Thanks Dad!

I don't know who did these illustrations as there was no credit in the pages I had, so if anybody knows, please share the info!

Click each image for larger view.

Tuesday, August 19, 2008

Let's get this party started quickly.

Hello and welcome to So Much Pileup. I'm Mike and I guess I'm your host here. I'm a graphic designer living and working in Minneapolis MN. Along with a few other talented folks, I'm one of the members of Burlesque of North America, a design and screenprinting studio here in town. We design and print screenprinted concert posters, LP jackets, t-shirts, and more.

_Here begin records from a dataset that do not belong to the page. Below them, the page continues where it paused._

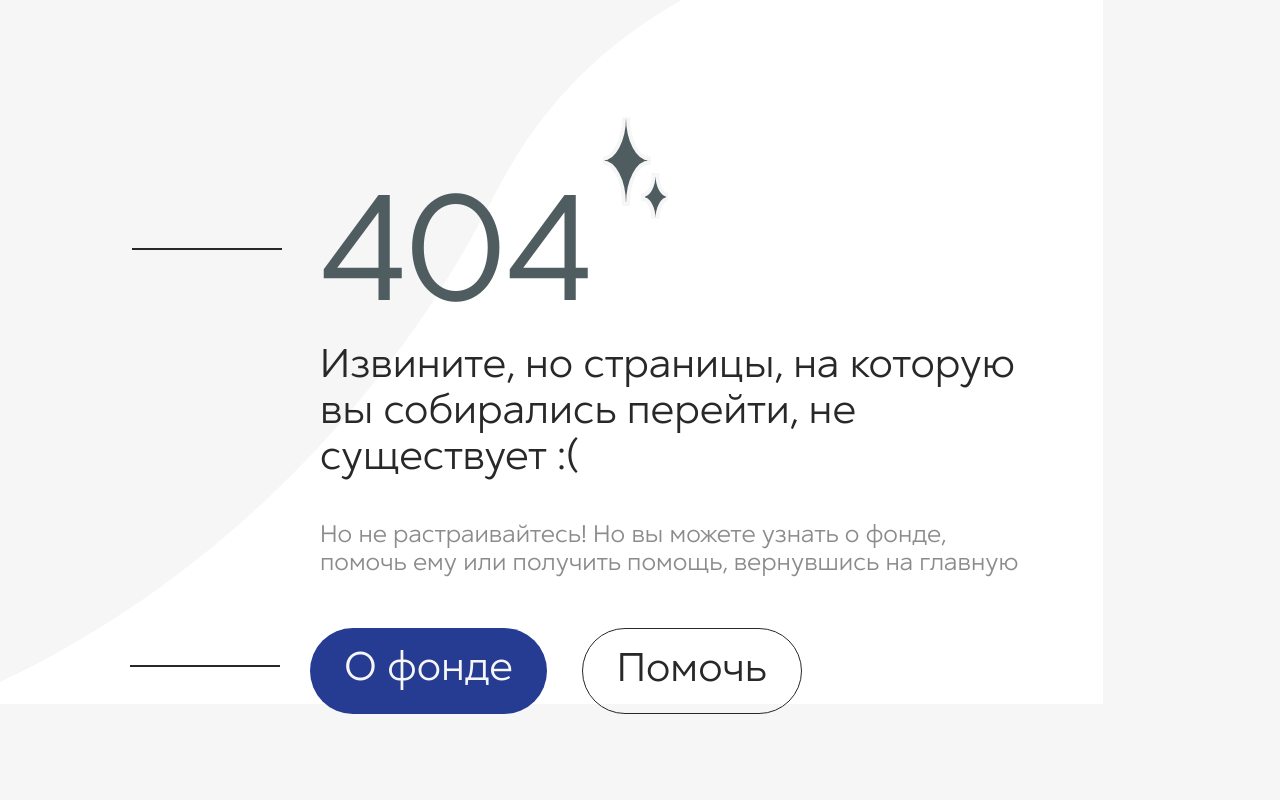
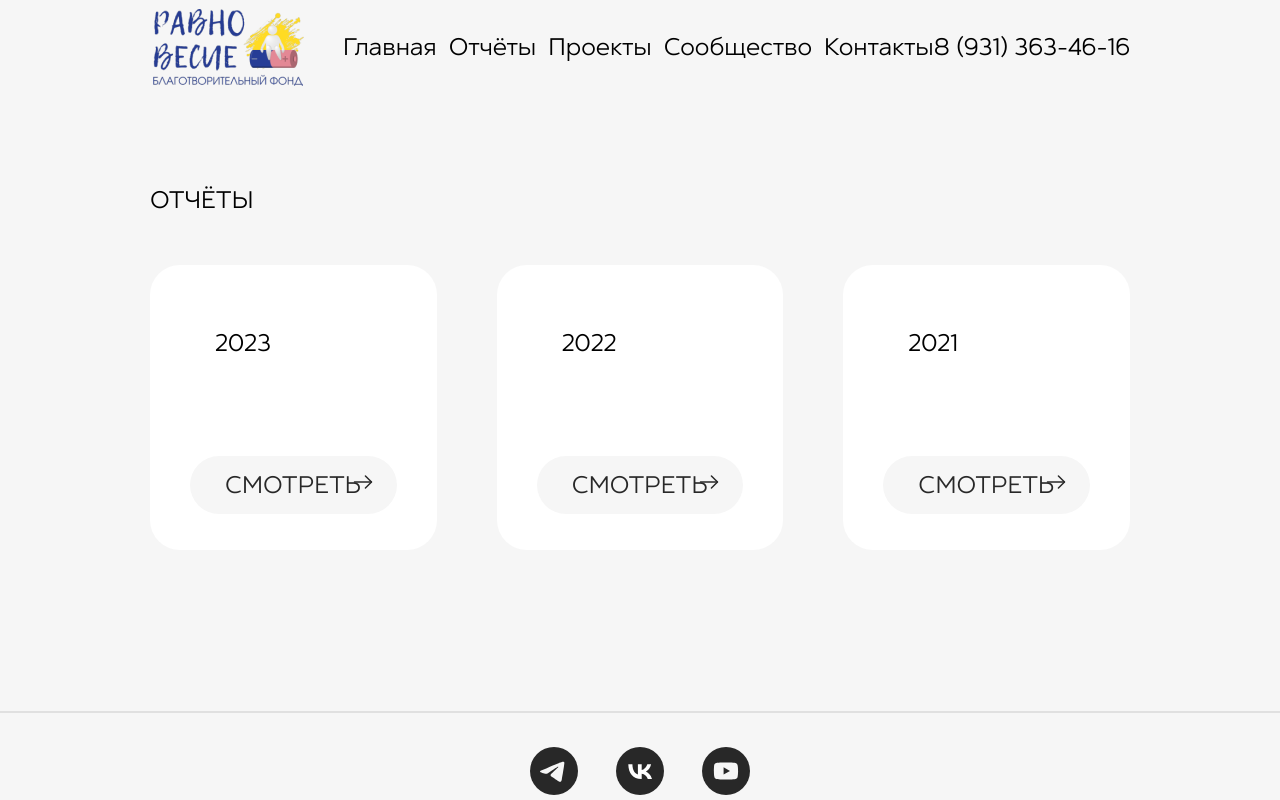
Before and after one commit to thirdmadman/fond-ravnovesie.ru_2023, a Next.js app: page /reports in a window 1280 px wide. Before the commit this address had no page. Shown: the top 800 px of the page. Built offline with nearby package versions, Linux system fonts and the light colour scheme.

Commit message:
feat: add reports page

```diff
--- /dev/null
+++ b/src/app/reports/page.tsx
@@ -0,0 +1,23 @@
+import { Header } from '@/components/Header';
+import '../../styles/reports/reports.scss';
+import { Footer } from '@/components/Footer';
+import { Metadata } from 'next';
+import { SectionReports } from '@/components/reports/SectionReports';
+
+export const metadata: Metadata = {
+  title: 'Отчёты | Благотворительный фонд Равновесие',
+  description:
+    'Комплексная поддержка людей с депрессивным, биполярным, тревожным и другими психическими расстройствами',
+};
+
+export default function Reports() {
+  return (
+    <div className="reports-page">
+      <div className="container">
+        <Header />
+        <SectionReports />
+        <Footer />
+      </div>
+    </div>
+  );
+}
--- /dev/null
+++ b/src/styles/reports/reports.scss
@@ -0,0 +1,11 @@
+.reports-page {
+  width: 100%;
+  height: 100%;
+
+  .container {
+    width: 100%;
+    max-width: 1920px;
+    margin: auto;
+    position: relative;
+  }
+}
```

Any designer's studio or home is filled with books, stickers, posters, postcards, and other pieces of history. I started this blog to share some of the work from my collection that's inspired me as a designer, primarily from the late 1960s through the early 1980s. I'll be posting logos, postage stamps, motion graphics, packaging and promotional design from the time I consider to be the golden era of graphic design, just before computers took over and anyone with a copy of Photoshop and 10 fonts started calling themselves designers.

I'll try to keep the posts focused, but for starters I'm just gonna show a mish-mosh of things to give you an idea of what's to come. Enjoy it and drop me a line if you like what you see.

This is a big sign in front of a strip mall in Hemet, CA - about 1.5 hours southeast of Los Angeles. I don't know anything about the history of this giant sign or who designed the lettering, but it's hot to death and as soon as I saw it, I made my girlfriend do a u-turn so I could run out of the car and snap a photo.

(Click for larger view)

Here are some screenshots of TV graphics for Brazil's TV Globo, one of the largest networks in the world. These graphics are from 1977 or 1978. I can't find much about "O GRITO," but I'm guessing it's some kind of singing show. "LOCO MOTIVAS" was a soap opera about some desperate Brazilian housewives, who, like E-Swift said, must have had loco motives, I mean crazy reasons to wanna step up.

MUST SEE TV: The intro to Loco Motivas!!!

Incredible still-life collage created for a fabric company's 1969 annual report. Designed by the NYC-based firm Chermayeff & Geismar, who have designed memorable identities for gigantor clients such as NBC, Mobil, Xerox, and Barneys in their 50+ years in the industry. Check out their website to see the U.S. Pavilion they designed for the 1970 World Expo in Osaka.

(Click for larger view)